Rising Moon organic ravioli and tortellini — Try imaginative flavors such as Feta-Hazelnut with Butternut Squash, Garlic Gorgonzola with Spinach, or Wild Chanterelle Mushroom. Vegans shouldn’t miss Spinach ravioli, Butternut Squash ravioli, or the Artichoke and Olive variety. Available in the freezer sections.

Fresh pasta — Fresh pasta, delicate and light, is a pleasure to behold. Ours at PCC — pappardelle, fetuccine, linguine and a range of raviolis — are made with semolina flour and fresh eggs. The dough is kneaded, folded, rolled and cut — all by hand.

Vita Spelt pasta — Spelt is an ancient grain with a nutty flavor. It’s a distant cousin to wheat and contains gluten, although some wheat-sensitive people can tolerate spelt-based foods. It’s naturally high in fiber and contains significantly more protein than wheat. PCC carries spelt pastas — both refined and whole-grain — in a variety of shapes.

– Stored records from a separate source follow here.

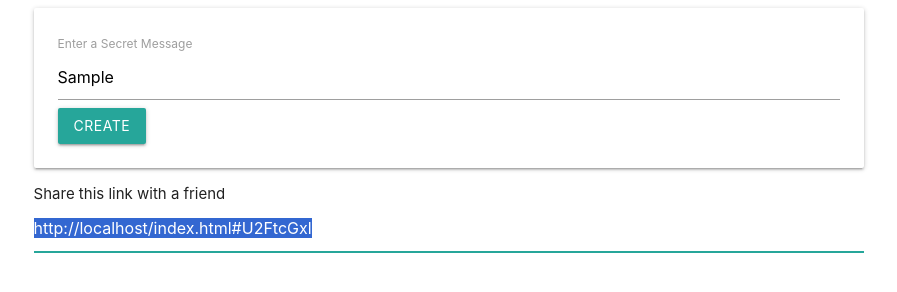
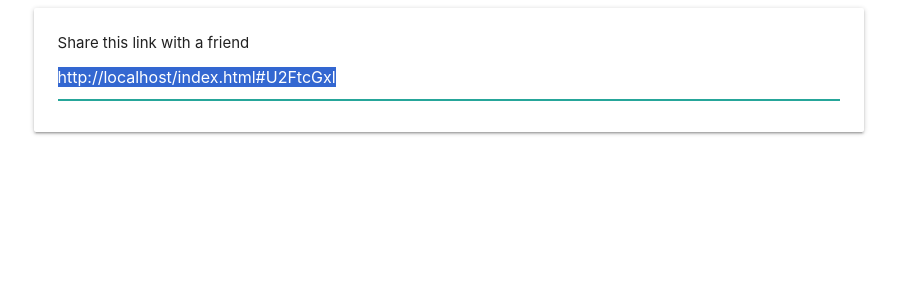
Before and after one commit to killshotxd/Secret-Message-Sharer, a plain HTML site: page index.html in a window 1280 px wide. Both pictures are taken after typing "Sample" into the empty fields and a click on the button "CREATE". Shown: the whole page, without its empty margins (191-1088 px from the left). Drawn offline with nearby package versions, Linux system fonts and the light colour scheme.

Commit message:
toggle msg-form and link-form

```diff
--- a/index.html
+++ b/index.html
@@ -16,16 +16,19 @@
   <body>
     <div class="row">
       <div class="col s8 offset-s2">
-        <div class="card-panel">
+        <div id="message-form" class="card-panel">
           <form>
             <label>Enter a Secret Message</label>
             <input id="message-input" />
             <button class="btn">Create</button>
           </form>
         </div>
-        <div>
-          Share this link with a friend
-          <input id="link-input" />
+
+        <div id="link-form" class="card-panel hide">
+          <div>
+            Share this link with a friend
+            <input id="link-input" />
+          </div>
         </div>
       </div>
     </div>
--- a/script.js
+++ b/script.js
@@ -1,5 +1,8 @@
 document.querySelector("form").addEventListener("submit", (e) => {
   e.preventDefault();
+
+  document.querySelector("#message-form").classList.add("hide");
+  document.querySelector("#link-form").classList.remove("hide");
 
   const input = document.querySelector("#message-input");
 
```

Food for Life sprouted grain pasta — Sprouting seeds, grains and legumes is said to increase digestibility and the bio-availability of nutrients. These hearty pastas are made of organic sprouted whole wheat, barley, millet, lentils, soybeans and spelt.

Eden Kamut 100% spirals – Kamut is an ancient variety of wheat that some wheat-sensitive people may tolerate. Eden Kamut contains gluten. These 100% whole-grain spirals have a delicious nutty, buttery taste and appealing texture.

Soba noodles — Soba noodles are made of buckwheat, which, despite its name, is not wheat and not related to wheat. In Japan, soba is valued for its warming and strengthening qualities. It often is served during cold months in hot broth or in stir-fries but it also can be served in the summer in chilled noodle broth or salads. It’s important to cook soba al dente since they’re fragile if overcooked.

Udon noodles — A traditional Japanese pasta made of wheat, udon often is served in a hot or chilled Japanese broth (dashi) made from ingredients such as soy sauce (shoyu), sea vegetables (kombu), shiitake mushrooms and mirin. Use udon as you would any pasta in soups or salads with your favorite sauce, or in stir-fries.

Pasta in bulk

Need just a cup of bowties for a pasta salad? Curious how rigatoni holds up in your favorite sauce? Try any of the pastas in our bulk departments. You can buy just what you need and save money and packaging.

Most of our bulk pasta comes from Garden Time Organic, which sources its organic semolina flour from the eastern slopes of the Rocky Mountains in Montana’s Teton County. We have lots of shapes to suit your fancy, from spirals to shells to whole wheat lasagna noodles.

Search for pasta in our bulk database.

Iole Aguero

Iole Aguero, PCC Cooks instructor

PCC Cooks

Join PCC Cooks Chef Iole Aguero on a culinary adventure to Southern Italy.

Chef Iole Aguero has taught popular cooking classes at PCC for more than 10 years and, this fall, she’ll host a wine and food lover’s culinary adventure to her native Italy. Guests will sample some of Italy’s most celebrated dishes, from spaghetti alle vongole to fresh buffalo mozzarella, wines, olive oils, fresh cheeses and more.

Included: village market excursions, entertaining cooking classes, bistro dining, and wine, cheese and olive oil tastings with the producers. The 11-night journey begins in Rome and travels south to the Amalfi Coast’s picturesque Positano, the Basilicata seaside village of Maratea, and ends in stunning Taormina, in Sicily. Don’t miss this delicious trip!

For more information call 206-842-9775.

Also in this issue

News bites, April 2011

Cage-free initiative, Organic testing for pesticides, Washington cherry crop, and more

Letters to the editor, April 2011

Edmonds frisée, GE alfalfa, Regarding “natural”, and more

Your co-op, April 2011

Notice of annual membership meeting, 2011 election this month, Meet the candidates, and more